The most important thing to remember about prehistoric humans
is that they were insignificant animals with no more impact on their environment
than gorillas, fireflies, or jellyfish.”
–Yuval Noah Harari, Sapiens: A Brief History of Humankind
How is it that a band of unexceptional animals wandering the savannah in East Africa became the rulers of the world? I’ve always been fascinated by this question, and have admired the efforts of archaeologists delving into the earth for answers. It’s a complex answer no doubt, but one of the qualities that must have made it possible is human imagination. When did humans become aware, creative and mindful, and where’s the proof?
When tangible proof was discovered, it came in the form of an ivory statuette found buried in a limestone cave in southwest Germany. The twelve-inch figurine, which has the body of a man and the head of a lion, is known as the “Lion Man of the Hohlenstein Stadel Caves.” Although not very catchy, the cumbersome name belies the incredible significance of the find.
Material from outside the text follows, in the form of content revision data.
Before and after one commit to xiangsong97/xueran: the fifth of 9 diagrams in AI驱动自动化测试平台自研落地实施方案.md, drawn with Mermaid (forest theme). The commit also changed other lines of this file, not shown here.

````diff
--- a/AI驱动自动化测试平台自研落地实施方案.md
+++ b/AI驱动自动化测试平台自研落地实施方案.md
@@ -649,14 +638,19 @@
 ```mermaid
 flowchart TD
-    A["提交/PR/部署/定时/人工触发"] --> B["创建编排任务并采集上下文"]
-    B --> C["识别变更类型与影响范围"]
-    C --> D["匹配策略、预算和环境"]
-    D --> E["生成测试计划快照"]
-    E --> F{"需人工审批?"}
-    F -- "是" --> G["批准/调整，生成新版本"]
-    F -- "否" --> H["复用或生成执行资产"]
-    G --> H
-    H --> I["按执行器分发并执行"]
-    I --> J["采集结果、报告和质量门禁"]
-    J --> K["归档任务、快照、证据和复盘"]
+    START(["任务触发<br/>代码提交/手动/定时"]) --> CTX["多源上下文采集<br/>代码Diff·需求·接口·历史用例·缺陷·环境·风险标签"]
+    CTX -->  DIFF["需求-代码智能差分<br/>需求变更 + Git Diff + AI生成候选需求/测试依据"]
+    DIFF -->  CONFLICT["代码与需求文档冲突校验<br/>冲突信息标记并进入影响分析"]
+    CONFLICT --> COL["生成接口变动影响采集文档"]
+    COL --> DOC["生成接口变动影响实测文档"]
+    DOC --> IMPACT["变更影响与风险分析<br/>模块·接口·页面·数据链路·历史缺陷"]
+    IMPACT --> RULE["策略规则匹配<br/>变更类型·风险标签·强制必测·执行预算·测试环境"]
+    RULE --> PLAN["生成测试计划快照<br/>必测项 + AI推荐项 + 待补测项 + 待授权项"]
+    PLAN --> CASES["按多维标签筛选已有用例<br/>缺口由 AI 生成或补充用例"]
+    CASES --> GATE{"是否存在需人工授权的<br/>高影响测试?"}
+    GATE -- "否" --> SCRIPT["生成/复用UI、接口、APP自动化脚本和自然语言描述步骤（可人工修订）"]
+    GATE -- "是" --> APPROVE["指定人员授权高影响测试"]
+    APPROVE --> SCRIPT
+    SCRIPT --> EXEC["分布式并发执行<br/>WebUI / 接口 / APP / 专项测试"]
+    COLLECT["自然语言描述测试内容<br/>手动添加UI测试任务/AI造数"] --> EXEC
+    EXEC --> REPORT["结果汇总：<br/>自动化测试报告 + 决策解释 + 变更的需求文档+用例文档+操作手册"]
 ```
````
After 40,000 years buried in cave mud, it’s surprising that the fragile mammoth ivory survived at all. Archaeologist Robert Wetzel discovered the original fragments in 1939, then he promptly marched off to war and it got stuffed in a drawer for 30 years. It took another 40 years years, but after repeated excavations and a painstaking restoration the astonishing importance of the find was finally realized.
The completed statue has an ancient patina and rustic appeal, but it takes an expert eye and a bit of the archaeological backstory to truly appreciate its astounding significance for our knowledge of human history. For, as Harari says in Sapiens, “This is one of the first indisputable examples of art, and probably religion, and the ability of the human mind to imagine things that don’t really exist.”
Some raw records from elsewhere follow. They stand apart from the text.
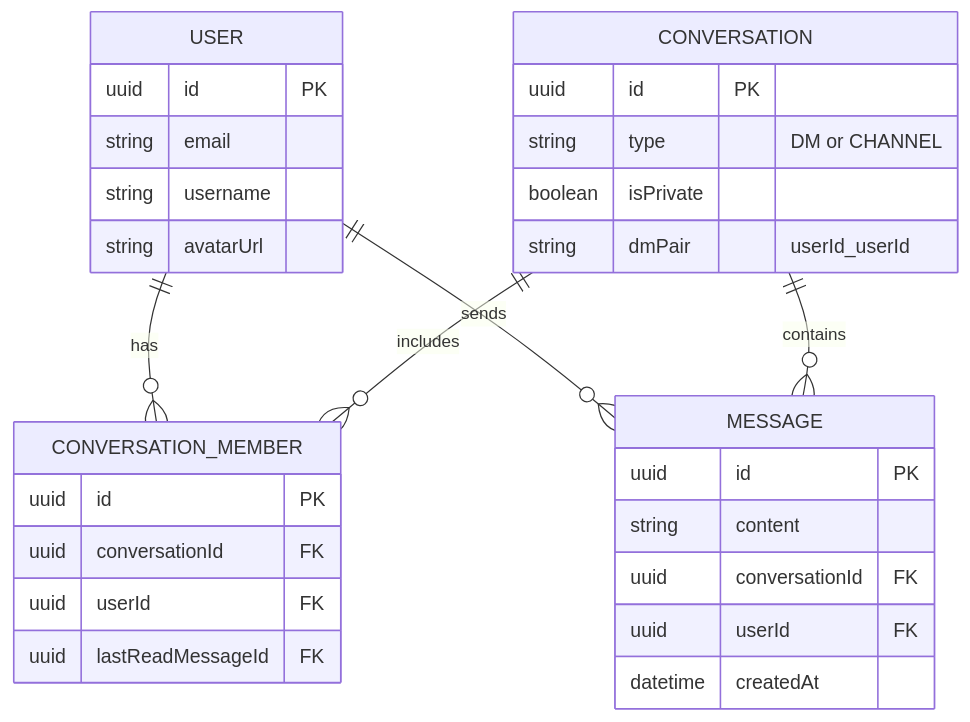
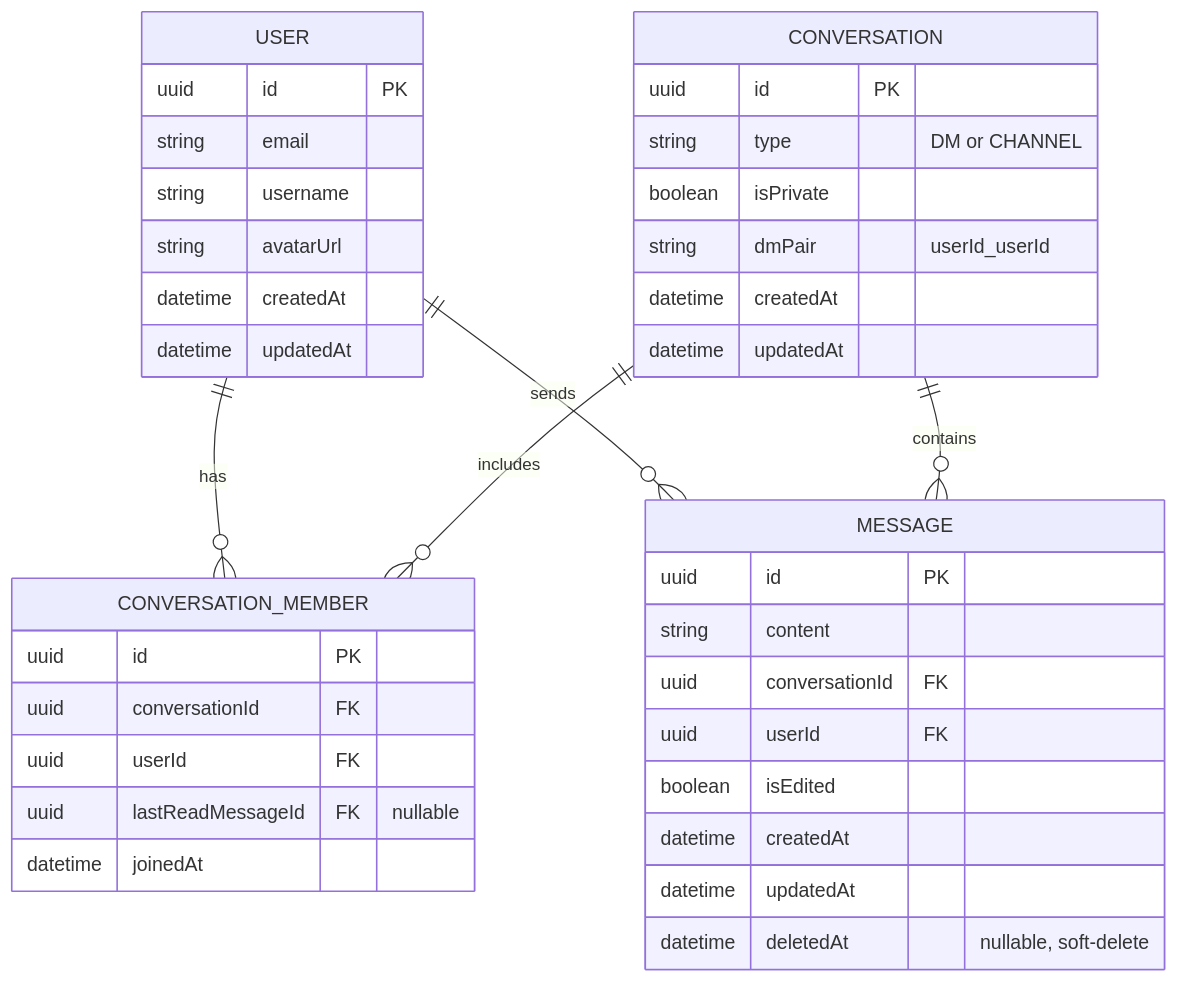
One commit to Kashyap-empiric/Nexus changed the second of 2 diagrams in .docs/DOCUMENTATION.md. Above: the diagram before and after it, drawn with Mermaid. The commit also changed other lines of this file and 14 other files, not shown here.

````diff
--- a/.docs/DOCUMENTATION.md
+++ b/.docs/DOCUMENTATION.md
@@ -87,37 +91,45 @@
 ```mermaid
 erDiagram
     USER ||--o{ CONVERSATION_MEMBER : has
     USER ||--o{ MESSAGE : sends
 
     CONVERSATION ||--o{ CONVERSATION_MEMBER : includes
     CONVERSATION ||--o{ MESSAGE : contains
 
     USER {
         uuid id PK
         string email
         string username
         string avatarUrl
+        datetime createdAt
+        datetime updatedAt
     }
 
     CONVERSATION {
         uuid id PK
         string type "DM or CHANNEL"
         boolean isPrivate
         string dmPair "userId_userId"
+        datetime createdAt
+        datetime updatedAt
     }
 
     CONVERSATION_MEMBER {
         uuid id PK
         uuid conversationId FK
         uuid userId FK
-        uuid lastReadMessageId FK
+        uuid lastReadMessageId FK "nullable"
+        datetime joinedAt
     }
 
     MESSAGE {
         uuid id PK
         string content
         uuid conversationId FK
         uuid userId FK
+        boolean isEdited
         datetime createdAt
+        datetime updatedAt
+        datetime deletedAt "nullable, soft-delete"
     }
 ```
````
Think about the full implications of the Lion Man for a moment and what it represents. Forty thousand years ago one of the first human artists, living among cave-dwelling hunter-gatherers, created a mental picture and then carved something that didn’t exist in nature: a fusion of man and animal.
The BBC Series Living with the Gods calls it an “imaginative leap,” and even though we know when it happened, we can’t answer why or what it meant to our distance ancestors. Was the Lion Man a deity, a benign protector, or a spirit guide? Regardless of the true meaning, for these early humans it was tangible proof of an intangible idea … and the beginnings of belief.
“Homo sapiens rules the world because it is the only animal that can
believe in things that exist purely in its own imagination,
such as gods, states, money and human rights.”
–Yuval Noah Harari
From the top of the pyramid, our modest beginnings are so far in the misty past that it’s easy to take for granted how far we’ve come. But our ability to visualize things in our mind, both good and bad, is one of the game-changing talents that made us human … and the Lion Man was the beginning.
Good Health and Happy Trails,
P.S. The seed of the idea for this post came from Yuval Noah Harari’s excellent, and wildly popular book Sapiens: A Brief History of Humankind. There’s a reason it was so successful, and for anyone interested in the story of human history and how we got where we are, it’s highly recommended.